§ What to work on:
Please state how many lines of the records below contain the word "EmployeeLogDetails". Give the number and nothing else.

Records from a data source:
Segment Open
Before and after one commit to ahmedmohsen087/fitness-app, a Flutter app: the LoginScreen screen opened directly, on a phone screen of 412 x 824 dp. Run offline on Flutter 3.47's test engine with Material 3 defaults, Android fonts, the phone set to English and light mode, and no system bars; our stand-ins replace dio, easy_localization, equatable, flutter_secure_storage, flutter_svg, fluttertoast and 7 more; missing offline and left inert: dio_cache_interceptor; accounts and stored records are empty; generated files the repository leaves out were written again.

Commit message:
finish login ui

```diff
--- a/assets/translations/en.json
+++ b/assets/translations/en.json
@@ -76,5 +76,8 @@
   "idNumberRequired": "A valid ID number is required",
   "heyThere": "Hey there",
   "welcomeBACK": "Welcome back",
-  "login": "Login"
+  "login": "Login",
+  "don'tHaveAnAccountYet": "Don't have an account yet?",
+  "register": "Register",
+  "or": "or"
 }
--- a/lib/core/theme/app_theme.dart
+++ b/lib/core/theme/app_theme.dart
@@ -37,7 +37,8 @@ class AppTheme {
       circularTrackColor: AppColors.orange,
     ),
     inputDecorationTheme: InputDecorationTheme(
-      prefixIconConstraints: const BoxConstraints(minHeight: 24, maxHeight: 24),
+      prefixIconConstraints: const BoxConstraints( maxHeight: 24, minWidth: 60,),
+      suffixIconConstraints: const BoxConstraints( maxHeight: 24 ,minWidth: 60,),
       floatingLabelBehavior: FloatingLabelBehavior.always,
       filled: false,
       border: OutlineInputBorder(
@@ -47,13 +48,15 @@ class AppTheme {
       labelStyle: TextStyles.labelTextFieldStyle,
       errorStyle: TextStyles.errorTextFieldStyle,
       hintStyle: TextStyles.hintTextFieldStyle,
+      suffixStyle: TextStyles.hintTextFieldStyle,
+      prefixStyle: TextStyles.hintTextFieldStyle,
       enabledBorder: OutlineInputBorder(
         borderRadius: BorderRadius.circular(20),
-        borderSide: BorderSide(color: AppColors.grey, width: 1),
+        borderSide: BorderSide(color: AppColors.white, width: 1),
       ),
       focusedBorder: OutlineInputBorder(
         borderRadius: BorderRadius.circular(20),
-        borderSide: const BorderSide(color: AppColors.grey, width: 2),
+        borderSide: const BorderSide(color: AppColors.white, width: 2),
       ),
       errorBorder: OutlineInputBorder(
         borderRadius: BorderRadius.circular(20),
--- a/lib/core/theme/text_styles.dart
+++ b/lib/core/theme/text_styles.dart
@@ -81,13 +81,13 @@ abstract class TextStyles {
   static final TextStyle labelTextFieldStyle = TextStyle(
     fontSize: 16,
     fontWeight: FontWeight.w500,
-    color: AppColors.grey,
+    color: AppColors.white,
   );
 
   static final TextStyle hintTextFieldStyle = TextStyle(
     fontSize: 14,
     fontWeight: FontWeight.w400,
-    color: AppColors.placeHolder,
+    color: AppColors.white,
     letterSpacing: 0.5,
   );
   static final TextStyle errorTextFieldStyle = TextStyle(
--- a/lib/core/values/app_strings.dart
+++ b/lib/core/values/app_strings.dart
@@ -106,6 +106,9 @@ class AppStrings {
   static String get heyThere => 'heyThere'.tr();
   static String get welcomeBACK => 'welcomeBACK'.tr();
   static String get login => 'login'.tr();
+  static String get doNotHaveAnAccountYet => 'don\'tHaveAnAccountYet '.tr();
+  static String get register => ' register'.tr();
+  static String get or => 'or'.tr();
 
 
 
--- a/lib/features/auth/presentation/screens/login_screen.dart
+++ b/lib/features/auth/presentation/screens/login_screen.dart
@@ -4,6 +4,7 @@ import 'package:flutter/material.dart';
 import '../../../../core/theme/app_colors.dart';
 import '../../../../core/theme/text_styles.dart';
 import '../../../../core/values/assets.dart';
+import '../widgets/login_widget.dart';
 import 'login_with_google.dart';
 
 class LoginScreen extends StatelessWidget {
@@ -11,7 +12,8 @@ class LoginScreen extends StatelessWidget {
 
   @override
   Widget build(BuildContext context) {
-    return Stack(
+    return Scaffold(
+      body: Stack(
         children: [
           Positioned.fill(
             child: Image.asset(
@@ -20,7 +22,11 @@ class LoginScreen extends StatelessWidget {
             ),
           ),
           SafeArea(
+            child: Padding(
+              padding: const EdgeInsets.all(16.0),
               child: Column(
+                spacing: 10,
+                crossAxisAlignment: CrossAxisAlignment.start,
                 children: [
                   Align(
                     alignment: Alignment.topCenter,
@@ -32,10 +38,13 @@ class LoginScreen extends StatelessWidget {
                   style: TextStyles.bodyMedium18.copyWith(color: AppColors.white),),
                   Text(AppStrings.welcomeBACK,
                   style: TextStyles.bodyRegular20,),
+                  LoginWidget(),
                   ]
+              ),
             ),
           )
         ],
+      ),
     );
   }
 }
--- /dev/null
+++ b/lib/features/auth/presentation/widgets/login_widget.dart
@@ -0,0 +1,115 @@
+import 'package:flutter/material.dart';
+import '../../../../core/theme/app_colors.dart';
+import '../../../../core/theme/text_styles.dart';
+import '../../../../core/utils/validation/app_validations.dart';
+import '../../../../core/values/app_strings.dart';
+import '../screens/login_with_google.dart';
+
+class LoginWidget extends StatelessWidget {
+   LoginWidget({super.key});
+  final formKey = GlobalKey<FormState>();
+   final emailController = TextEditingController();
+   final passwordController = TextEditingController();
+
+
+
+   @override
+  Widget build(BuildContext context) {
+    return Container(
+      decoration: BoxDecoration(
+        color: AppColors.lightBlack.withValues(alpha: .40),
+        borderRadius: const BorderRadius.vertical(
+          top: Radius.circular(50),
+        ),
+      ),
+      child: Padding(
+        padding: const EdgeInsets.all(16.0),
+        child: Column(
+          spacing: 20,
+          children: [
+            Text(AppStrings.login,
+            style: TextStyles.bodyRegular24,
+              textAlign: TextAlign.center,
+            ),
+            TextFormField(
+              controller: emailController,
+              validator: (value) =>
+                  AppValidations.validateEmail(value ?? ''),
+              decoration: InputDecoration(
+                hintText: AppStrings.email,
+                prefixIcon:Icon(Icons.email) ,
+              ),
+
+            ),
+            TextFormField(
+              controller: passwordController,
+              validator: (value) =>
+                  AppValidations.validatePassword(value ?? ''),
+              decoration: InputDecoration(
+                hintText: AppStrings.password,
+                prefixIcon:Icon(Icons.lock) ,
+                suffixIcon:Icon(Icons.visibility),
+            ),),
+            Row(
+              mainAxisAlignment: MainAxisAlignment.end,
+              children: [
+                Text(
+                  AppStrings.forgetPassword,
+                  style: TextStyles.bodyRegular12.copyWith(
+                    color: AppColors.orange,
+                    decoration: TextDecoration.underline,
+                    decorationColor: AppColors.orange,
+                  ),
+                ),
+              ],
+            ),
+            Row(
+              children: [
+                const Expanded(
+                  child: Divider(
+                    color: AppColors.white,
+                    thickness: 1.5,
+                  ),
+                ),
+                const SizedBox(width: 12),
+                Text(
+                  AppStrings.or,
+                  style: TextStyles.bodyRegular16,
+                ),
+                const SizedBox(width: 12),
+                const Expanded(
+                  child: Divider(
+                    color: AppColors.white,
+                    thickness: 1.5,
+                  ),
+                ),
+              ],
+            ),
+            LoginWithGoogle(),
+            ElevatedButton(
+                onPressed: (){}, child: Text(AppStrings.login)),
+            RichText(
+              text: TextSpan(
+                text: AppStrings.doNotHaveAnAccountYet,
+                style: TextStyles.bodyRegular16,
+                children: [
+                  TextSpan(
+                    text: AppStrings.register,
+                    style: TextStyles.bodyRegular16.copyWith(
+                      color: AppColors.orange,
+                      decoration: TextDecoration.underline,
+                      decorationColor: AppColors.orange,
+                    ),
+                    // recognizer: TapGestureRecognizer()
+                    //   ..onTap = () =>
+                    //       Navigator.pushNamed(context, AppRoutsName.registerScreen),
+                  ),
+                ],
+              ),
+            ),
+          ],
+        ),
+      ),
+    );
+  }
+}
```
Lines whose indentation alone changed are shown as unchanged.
Segment Closed
Segment Open
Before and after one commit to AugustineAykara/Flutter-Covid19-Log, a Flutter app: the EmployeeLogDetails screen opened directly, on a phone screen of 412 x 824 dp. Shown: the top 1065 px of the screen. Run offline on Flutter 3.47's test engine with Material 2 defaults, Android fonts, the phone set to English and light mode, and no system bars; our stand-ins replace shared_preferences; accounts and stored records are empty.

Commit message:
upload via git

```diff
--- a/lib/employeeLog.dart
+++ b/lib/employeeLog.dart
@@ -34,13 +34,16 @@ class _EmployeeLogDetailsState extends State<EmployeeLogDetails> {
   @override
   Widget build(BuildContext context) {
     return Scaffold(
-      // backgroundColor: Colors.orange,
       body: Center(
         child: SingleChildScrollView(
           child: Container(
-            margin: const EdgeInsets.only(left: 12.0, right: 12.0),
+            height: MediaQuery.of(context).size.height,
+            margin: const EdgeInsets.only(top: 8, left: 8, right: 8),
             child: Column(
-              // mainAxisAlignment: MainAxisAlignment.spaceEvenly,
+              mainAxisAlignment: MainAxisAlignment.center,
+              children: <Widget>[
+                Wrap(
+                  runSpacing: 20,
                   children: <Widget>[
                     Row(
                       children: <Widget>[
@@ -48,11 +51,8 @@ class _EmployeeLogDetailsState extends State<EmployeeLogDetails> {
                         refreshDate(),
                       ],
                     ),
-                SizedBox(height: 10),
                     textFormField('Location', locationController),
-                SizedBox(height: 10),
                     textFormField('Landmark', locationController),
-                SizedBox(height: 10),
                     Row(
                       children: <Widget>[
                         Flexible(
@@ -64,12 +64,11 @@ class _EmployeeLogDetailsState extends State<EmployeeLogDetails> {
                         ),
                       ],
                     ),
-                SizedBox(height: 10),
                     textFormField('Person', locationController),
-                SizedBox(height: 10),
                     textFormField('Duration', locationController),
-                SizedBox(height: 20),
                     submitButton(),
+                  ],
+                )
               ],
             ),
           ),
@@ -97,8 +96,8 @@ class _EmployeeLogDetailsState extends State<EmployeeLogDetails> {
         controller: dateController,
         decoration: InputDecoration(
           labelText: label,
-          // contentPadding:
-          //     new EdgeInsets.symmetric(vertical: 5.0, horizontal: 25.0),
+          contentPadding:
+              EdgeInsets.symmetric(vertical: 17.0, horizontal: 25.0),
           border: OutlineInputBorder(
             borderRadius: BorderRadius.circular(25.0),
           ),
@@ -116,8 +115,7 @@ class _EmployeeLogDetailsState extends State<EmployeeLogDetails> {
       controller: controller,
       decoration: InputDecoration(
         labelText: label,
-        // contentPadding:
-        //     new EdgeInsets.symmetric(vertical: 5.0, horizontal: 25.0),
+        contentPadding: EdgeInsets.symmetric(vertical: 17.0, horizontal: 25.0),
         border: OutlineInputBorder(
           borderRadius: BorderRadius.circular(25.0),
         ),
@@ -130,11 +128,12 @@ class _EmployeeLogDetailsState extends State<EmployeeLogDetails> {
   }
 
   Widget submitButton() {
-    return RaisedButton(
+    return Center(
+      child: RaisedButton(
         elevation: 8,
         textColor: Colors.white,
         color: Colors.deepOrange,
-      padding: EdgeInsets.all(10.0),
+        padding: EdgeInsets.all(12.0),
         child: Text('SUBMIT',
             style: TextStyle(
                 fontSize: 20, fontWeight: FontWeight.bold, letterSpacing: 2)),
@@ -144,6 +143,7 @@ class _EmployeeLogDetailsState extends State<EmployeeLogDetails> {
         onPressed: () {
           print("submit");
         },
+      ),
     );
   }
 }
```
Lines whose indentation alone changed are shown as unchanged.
Segment Closed
§ Output of the exercise:
8